The deeply tragic death of Australia batsman Phillip Hughes at just three days short of his 26th birthday is a pointer towards how cricket, and indeed global sporting culture, needs a drastic overhaul. Hughes, a vivacious southpaw with a sparkling career, died when he was hit in the head by a bouncer from Sean Abbott, a 22-year-old fast bowler.
The ball pierced Hughes’ helmet and hit him at the back of his head, cracking his skull. The 25-year-old batsman died within two days in a Sydney hospital, but this has rightly led to a debate on how safe our sports are and whether there is a greater need to bolster safety standards across the world. Considered one of the safest games, cricket is a far cry from full contact bloodsports like boxing, judo or taekwondo, and even from football, which registers far greater number of injuries on an average. In fact, cricket has come a long way from the olden says of infamous bodyline delivery practiced during the 30s and perfected by the English cricket team during a particularly devastating tour of Australia.

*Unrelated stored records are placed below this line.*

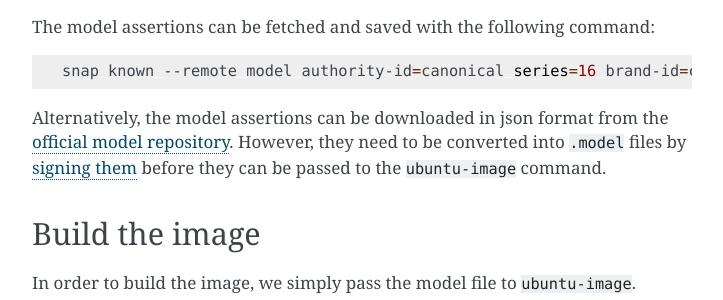
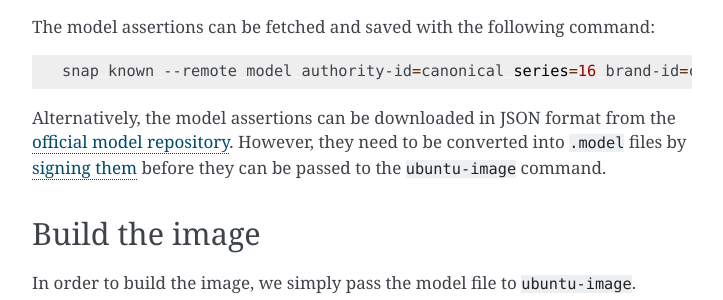
Before and after one commit to canonical/ubuntu-for-jetson, a Sphinx documentation site: the page built from docs/how-to/build-core-image.rst, in a window 1280 px wide. Shown: the part 856-1156 px from the top of the page, without its empty margins (388-1111 px from the left). Built offline with Sphinx 7.4.7, drawn with Linux system fonts in a browser that asks for light colours; pages that are not in the unit, such as notebooks, are missing from menus; comment, search, counter and statistics services are not loaded.

```diff
--- a/docs/how-to/build-core-image.rst
+++ b/docs/how-to/build-core-image.rst
@@ -37,7 +37,7 @@ The model assertions can be fetched and saved with the following command:
 
    snap known --remote model authority-id=canonical series=16 brand-id=canonical model=<model-name> > ubuntu-core-jetson.model
 
-Alternatively, the model assertions can be downloaded in json format from the `official model repository`_. However, they need to be converted into ``.model`` files by `signing them`_ before they can be passed to the ``ubuntu-image`` command.
+Alternatively, the model assertions can be downloaded in JSON format from the `official model repository`_. However, they need to be converted into ``.model`` files by `signing them`_ before they can be passed to the ``ubuntu-image`` command.
 
 .. _official model repository: https://github.com/canonical/models/tree/master/devices/nvidia/jetson
 .. _signing them: https://documentation.ubuntu.com/core/tutorials/build-your-first-image/sign-the-model/#ref-sign-the-model-sign-the-model
```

However, Hughes’ death has come from a less harmless style of delivery, known as the bouncer, and in the last Ashes series, this was fast bowling at a pace of 150 kmph and sending the high-speed missiles whistling past the ears of batsmen, chiefly English. This was perfected by Mitchell Johnson of Australia, who was named ICC Cricketer of the Year, who ‘softened up’ the rival team batsmen by making them worried about their own safety rather than scoring runs for his team. Bouncers, therefore, take cricket to the intervening realm between contact sport and leisurely games, injecting into the gentleman’s game a heady dose of adrenaline rush, while at the same time subjecting it to a considerable amount of risk. If bouncers are to stay, protective gears such as helmets and pads need substantial makeover, in order to withstand the balls of fury.